─── Material provided
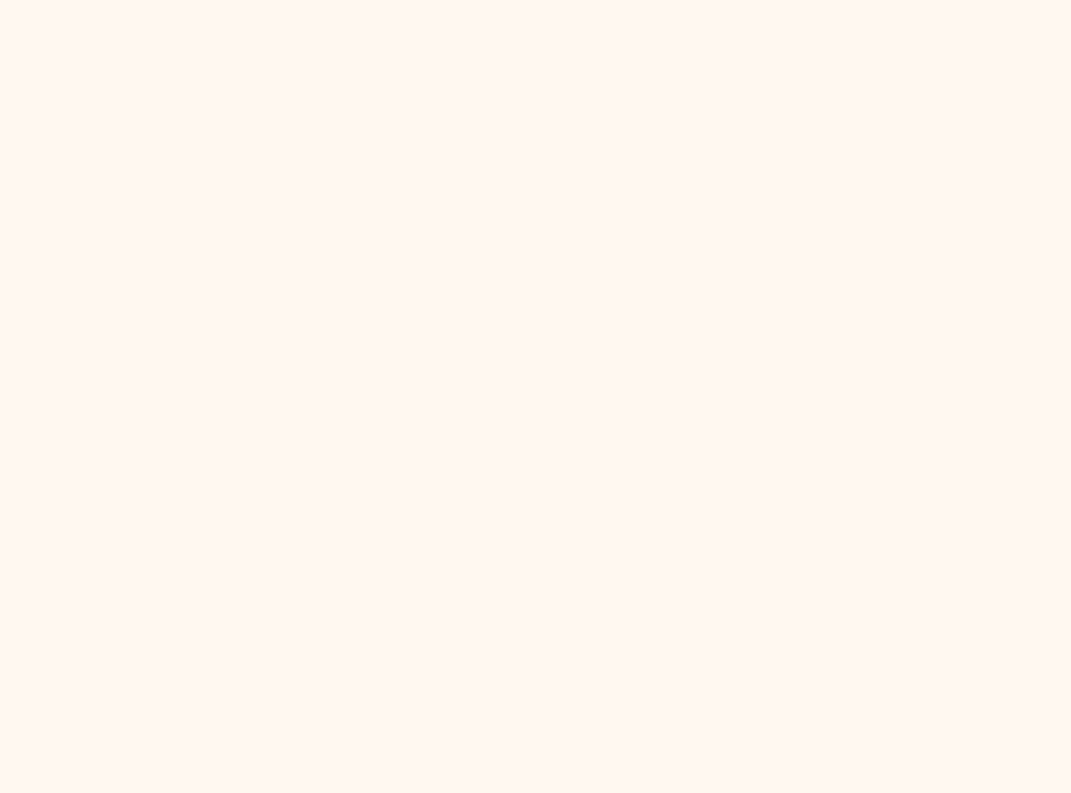
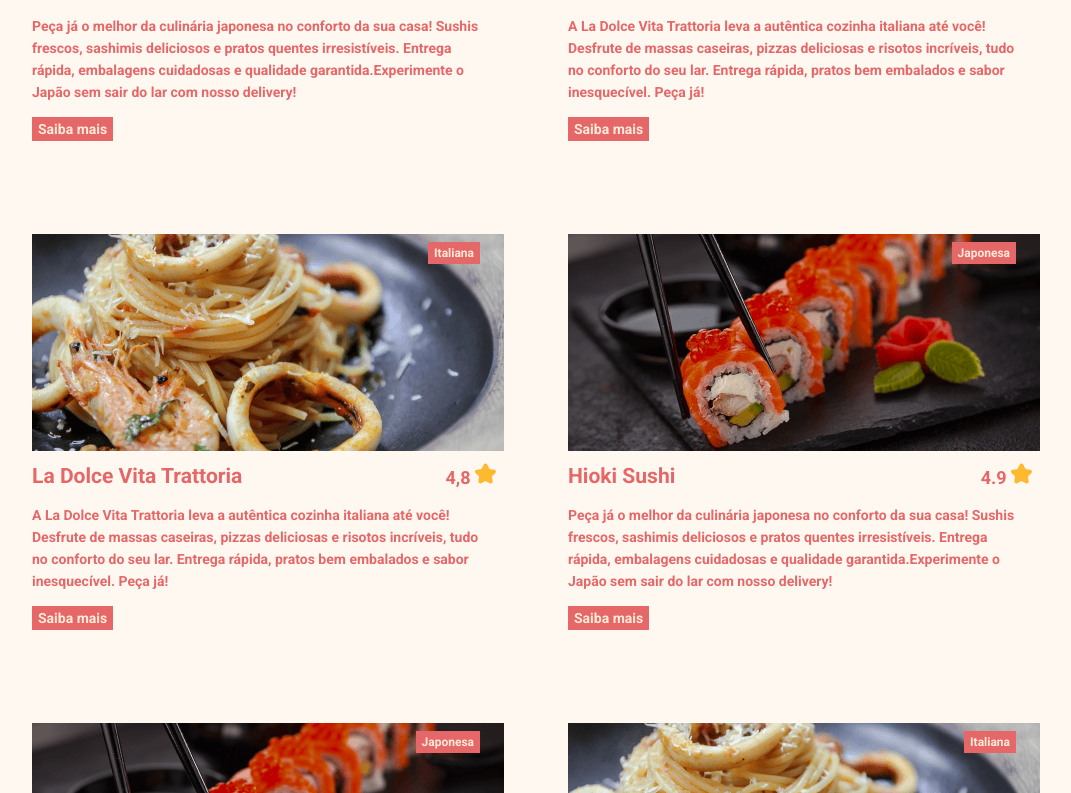
Before and after one commit to FerrariSnow/efood, a React (Create React App) app: page / in a window 1280 px wide. Shown: the part 647-1440 px from the top of the page, without its empty margins (104-1175 px from the left). Before the commit the page ends 800 px from the top, so only its background shows below. Built offline with nearby package versions, Linux system fonts and the light colour scheme.

Commit message:
apresentação das lojas

```diff
--- a/src/App.tsx
+++ b/src/App.tsx
@@ -4,12 +4,16 @@ import { Banner } from './components/Banner'
 import HeaderMain from './components/HeaderMain'
 import HeaderSub from './components/HeaderSub'
 import { GlobalCSS } from './styles'
+import StoreList from './components/StoreList'
 
 const Rotas = createBrowserRouter([
   {
     path: '/',
     element: (
-      <Banner fundo="italiana" loja="La Dolce Vita Trattoria" tipo="Italiana" />
+      <>
+        <HeaderMain />
+        <StoreList />
+      </>
     )
   }
 ])
--- /dev/null
+++ b/src/components/Product/index.tsx
@@ -0,0 +1,3 @@
+const Product = () => <div>card product</div>
+
+export default Product
--- /dev/null
+++ b/src/components/Store/index.tsx
@@ -0,0 +1,36 @@
+import Star from '../../assets/images/star.svg'
+import Button from '../Button'
+import Tag from '../Tag'
+import { CardLoja, DescricaoLoja, InfosLoja, TagsLoja } from './styles'
+
+type Props = {
+  imagem: string
+  nome: string
+  nota: string
+  descricao: string
+  tags: string[]
+  to: string
+}
+
+const Store = ({ imagem, nome, nota, descricao, tags, to }: Props) => (
+  <CardLoja>
+    <img src={imagem} alt={nome} />
+    <TagsLoja>
+      {tags.map((tag) => (
+        <Tag key={tag}>{tag}</Tag>
+      ))}
+    </TagsLoja>
+    <InfosLoja>
+      <h3>{nome} </h3>
+      <div>
+        {nota} <img src={Star} />
+      </div>
+    </InfosLoja>
+    <DescricaoLoja>{descricao}</DescricaoLoja>
+    <Button type="link" to={to} title="Saiba mais sobre a loja">
+      Saiba mais
+    </Button>
+  </CardLoja>
+)
+
+export default Store
--- /dev/null
+++ b/src/components/Store/styles.ts
@@ -0,0 +1,40 @@
+import styled from 'styled-components'
+import { cores } from '../../styles'
+import { TagContainer } from '../Tag/styles'
+
+export const CardLoja = styled.div`
+  background-color: $fff;
+  color: ${cores.principal};
+  padding: 8px;
+  max-width: 480px;
+  width: 100%;
+  position: relative;
+
+  ${TagContainer} {
+    margin-right: 8px;
+  }
+`
+
+export const InfosLoja = styled.div`
+  display: flex;
+  justify-content: space-between;
+  align-items: center;
+  font-weight: bold;
+  font-size: 18px;
+  line-height: 21px;
+  margin-top: 8px;
+  margin-bottom: 16px;
+`
+
+export const DescricaoLoja = styled.p`
+  color: ${cores.principal};
+  font-weight: bold;
+  font-size: 14px;
+  line-height: 22px;
+  margin-bottom: 16px;
+`
+export const TagsLoja = styled.div`
+  position: absolute;
+  top: 16px;
+  right: 16px;
+`
--- /dev/null
+++ b/src/components/StoreList/index.tsx
@@ -0,0 +1,60 @@
+import Store from '../Store'
+import { Container } from './styles'
+
+import Sushi from '../../assets/images/loja1.png'
+import Pizza from '../../assets/images/loja2.png'
+
+const StoreList = () => (
+  <Container className="container">
+    <Store
+      imagem={Sushi}
+      nome="Hioki Sushi"
+      nota="4.9"
+      descricao="Peça já o melhor da culinária japonesa no conforto da sua casa! Sushis frescos, sashimis deliciosos e pratos quentes irresistíveis. Entrega rápida, embalagens cuidadosas e qualidade garantida.Experimente o Japão sem sair do lar com nosso delivery!"
+      tags={['Destaque da semana', 'Japonesa']}
+      to="/sushi"
+    />
+    <Store
+      imagem={Pizza}
+      nome="La Dolce Vita Trattoria"
+      nota="4,8"
+      descricao="A La Dolce Vita Trattoria leva a autêntica cozinha italiana até você! Desfrute de massas caseiras, pizzas deliciosas e risotos incríveis, tudo no conforto do seu lar. Entrega rápida, pratos bem embalados e sabor inesquecível. Peça já!"
+      tags={['Italiana']}
+      to="/pizza"
+    />
+    <Store
+      imagem={Pizza}
+      nome="La Dolce Vita Trattoria"
+      nota="4,8"
+      descricao="A La Dolce Vita Trattoria leva a autêntica cozinha italiana até você! Desfrute de massas caseiras, pizzas deliciosas e risotos incríveis, tudo no conforto do seu lar. Entrega rápida, pratos bem embalados e sabor inesquecível. Peça já!"
+      tags={['Italiana']}
+      to="/pizza"
+    />
+    <Store
+      imagem={Sushi}
+      nome="Hioki Sushi"
+      nota="4.9"
+      descricao="Peça já o melhor da culinária japonesa no conforto da sua casa! Sushis frescos, sashimis deliciosos e pratos quentes irresistíveis. Entrega rápida, embalagens cuidadosas e qualidade garantida.Experimente o Japão sem sair do lar com nosso delivery!"
+      tags={['Japonesa']}
+      to="/sushi"
+    />
+    <Store
+      imagem={Sushi}
+      nome="Hioki Sushi"
+      nota="4.9"
+      descricao="Peça já o melhor da culinária japonesa no conforto da sua casa! Sushis frescos, sashimis deliciosos e pratos quentes irresistíveis. Entrega rápida, embalagens cuidadosas e qualidade garantida.Experimente o Japão sem sair do lar com nosso delivery!"
+      tags={['Japonesa']}
+      to="/sushi"
+    />
+    <Store
+      imagem={Pizza}
+      nome="La Dolce Vita Trattoria"
+      nota="4,8"
+      descricao="A La Dolce Vita Trattoria leva a autêntica cozinha italiana até você! Desfrute de massas caseiras, pizzas deliciosas e risotos incríveis, tudo no conforto do seu lar. Entrega rápida, pratos bem embalados e sabor inesquecível. Peça já!"
+      tags={['Italiana']}
+      to="/pizza"
+    />
+  </Container>
+)
+
+export default StoreList
--- /dev/null
+++ b/src/components/StoreList/styles.ts
@@ -0,0 +1,9 @@
+import styled from 'styled-components'
+
+export const Container = styled.div`
+  display: grid;
+  grid-template-columns: 1fr 1fr;
+  grid-gap: 80px 48px;
+  margin-top: 80px;
+  margin-bottom: 120px;
+`
```
Also changed, not shown: src/assets/images/star.svg (added).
──────
> _Exercise instructions_: The records above are to be retyped exactly, with every picture left out.

> _Reply to the exercise_:
Before and after one commit to FerrariSnow/efood, a React (Create React App) app: page / in a window 1280 px wide. Shown: the part 647-1440 px from the top of the page, without its empty margins (104-1175 px from the left). Before the commit the page ends 800 px from the top, so only its background shows below. Built offline with nearby package versions, Linux system fonts and the light colour scheme.

Commit message:
apresentação das lojas

```diff
--- a/src/App.tsx
+++ b/src/App.tsx
@@ -4,12 +4,16 @@ import { Banner } from './components/Banner'
 import HeaderMain from './components/HeaderMain'
 import HeaderSub from './components/HeaderSub'
 import { GlobalCSS } from './styles'
+import StoreList from './components/StoreList'
 
 const Rotas = createBrowserRouter([
   {
     path: '/',
     element: (
-      <Banner fundo="italiana" loja="La Dolce Vita Trattoria" tipo="Italiana" />
+      <>
+        <HeaderMain />
+        <StoreList />
+      </>
     )
   }
 ])
--- /dev/null
+++ b/src/components/Product/index.tsx
@@ -0,0 +1,3 @@
+const Product = () => <div>card product</div>
+
+export default Product
--- /dev/null
+++ b/src/components/Store/index.tsx
@@ -0,0 +1,36 @@
+import Star from '../../assets/images/star.svg'
+import Button from '../Button'
+import Tag from '../Tag'
+import { CardLoja, DescricaoLoja, InfosLoja, TagsLoja } from './styles'
+
+type Props = {
+  imagem: string
+  nome: string
+  nota: string
+  descricao: string
+  tags: string[]
+  to: string
+}
+
+const Store = ({ imagem, nome, nota, descricao, tags, to }: Props) => (
+  <CardLoja>
+    <img src={imagem} alt={nome} />
+    <TagsLoja>
+      {tags.map((tag) => (
+        <Tag key={tag}>{tag}</Tag>
+      ))}
+    </TagsLoja>
+    <InfosLoja>
+      <h3>{nome} </h3>
+      <div>
+        {nota} <img src={Star} />
+      </div>
+    </InfosLoja>
+    <DescricaoLoja>{descricao}</DescricaoLoja>
+    <Button type="link" to={to} title="Saiba mais sobre a loja">
+      Saiba mais
+    </Button>
+  </CardLoja>
+)
+
+export default Store
--- /dev/null
+++ b/src/components/Store/styles.ts
@@ -0,0 +1,40 @@
+import styled from 'styled-components'
+import { cores } from '../../styles'
+import { TagContainer } from '../Tag/styles'
+
+export const CardLoja = styled.div`
+  background-color: $fff;
+  color: ${cores.principal};
+  padding: 8px;
+  max-width: 480px;
+  width: 100%;
+  position: relative;
+
+  ${TagContainer} {
+    margin-right: 8px;
+  }
+`
+
+export const InfosLoja = styled.div`
+  display: flex;
+  justify-content: space-between;
+  align-items: center;
+  font-weight: bold;
+  font-size: 18px;
+  line-height: 21px;
+  margin-top: 8px;
+  margin-bottom: 16px;
+`
+
+export const DescricaoLoja = styled.p`
+  color: ${cores.principal};
+  font-weight: bold;
+  font-size: 14px;
+  line-height: 22px;
+  margin-bottom: 16px;
+`
+export const TagsLoja = styled.div`
+  position: absolute;
+  top: 16px;
+  right: 16px;
+`
--- /dev/null
+++ b/src/components/StoreList/index.tsx
@@ -0,0 +1,60 @@
+import Store from '../Store'
+import { Container } from './styles'
+
+import Sushi from '../../assets/images/loja1.png'
+import Pizza from '../../assets/images/loja2.png'
+
+const StoreList = () => (
+  <Container className="container">
+    <Store
+      imagem={Sushi}
+      nome="Hioki Sushi"
+      nota="4.9"
+      descricao="Peça já o melhor da culinária japonesa no conforto da sua casa! Sushis frescos, sashimis deliciosos e pratos quentes irresistíveis. Entrega rápida, embalagens cuidadosas e qualidade garantida.Experimente o Japão sem sair do lar com nosso delivery!"
+      tags={['Destaque da semana', 'Japonesa']}
+      to="/sushi"
+    />
+    <Store
+      imagem={Pizza}
+      nome="La Dolce Vita Trattoria"
+      nota="4,8"
+      descricao="A La Dolce Vita Trattoria leva a autêntica cozinha italiana até você! Desfrute de massas caseiras, pizzas deliciosas e risotos incríveis, tudo no conforto do seu lar. Entrega rápida, pratos bem embalados e sabor inesquecível. Peça já!"
+      tags={['Italiana']}
+      to="/pizza"
+    />
+    <Store
+      imagem={Pizza}
+      nome="La Dolce Vita Trattoria"
+      nota="4,8"
+      descricao="A La Dolce Vita Trattoria leva a autêntica cozinha italiana até você! Desfrute de massas caseiras, pizzas deliciosas e risotos incríveis, tudo no conforto do seu lar. Entrega rápida, pratos bem embalados e sabor inesquecível. Peça já!"
+      tags={['Italiana']}
+      to="/pizza"
+    />
+    <Store
+      imagem={Sushi}
+      nome="Hioki Sushi"
+      nota="4.9"
+      descricao="Peça já o melhor da culinária japonesa no conforto da sua casa! Sushis frescos, sashimis deliciosos e pratos quentes irresistíveis. Entrega rápida, embalagens cuidadosas e qualidade garantida.Experimente o Japão sem sair do lar com nosso delivery!"
+      tags={['Japonesa']}
+      to="/sushi"
+    />
+    <Store
+      imagem={Sushi}
+      nome="Hioki Sushi"
+      nota="4.9"
+      descricao="Peça já o melhor da culinária japonesa no conforto da sua casa! Sushis frescos, sashimis deliciosos e pratos quentes irresistíveis. Entrega rápida, embalagens cuidadosas e qualidade garantida.Experimente o Japão sem sair do lar com nosso delivery!"
+      tags={['Japonesa']}
+      to="/sushi"
+    />
+    <Store
+      imagem={Pizza}
+      nome="La Dolce Vita Trattoria"
+      nota="4,8"
+      descricao="A La Dolce Vita Trattoria leva a autêntica cozinha italiana até você! Desfrute de massas caseiras, pizzas deliciosas e risotos incríveis, tudo no conforto do seu lar. Entrega rápida, pratos bem embalados e sabor inesquecível. Peça já!"
+      tags={['Italiana']}
+      to="/pizza"
+    />
+  </Container>
+)
+
+export default StoreList
--- /dev/null
+++ b/src/components/StoreList/styles.ts
@@ -0,0 +1,9 @@
+import styled from 'styled-components'
+
+export const Container = styled.div`
+  display: grid;
+  grid-template-columns: 1fr 1fr;
+  grid-gap: 80px 48px;
+  margin-top: 80px;
+  margin-bottom: 120px;
+`
```
Also changed, not shown: src/assets/images/star.svg (added).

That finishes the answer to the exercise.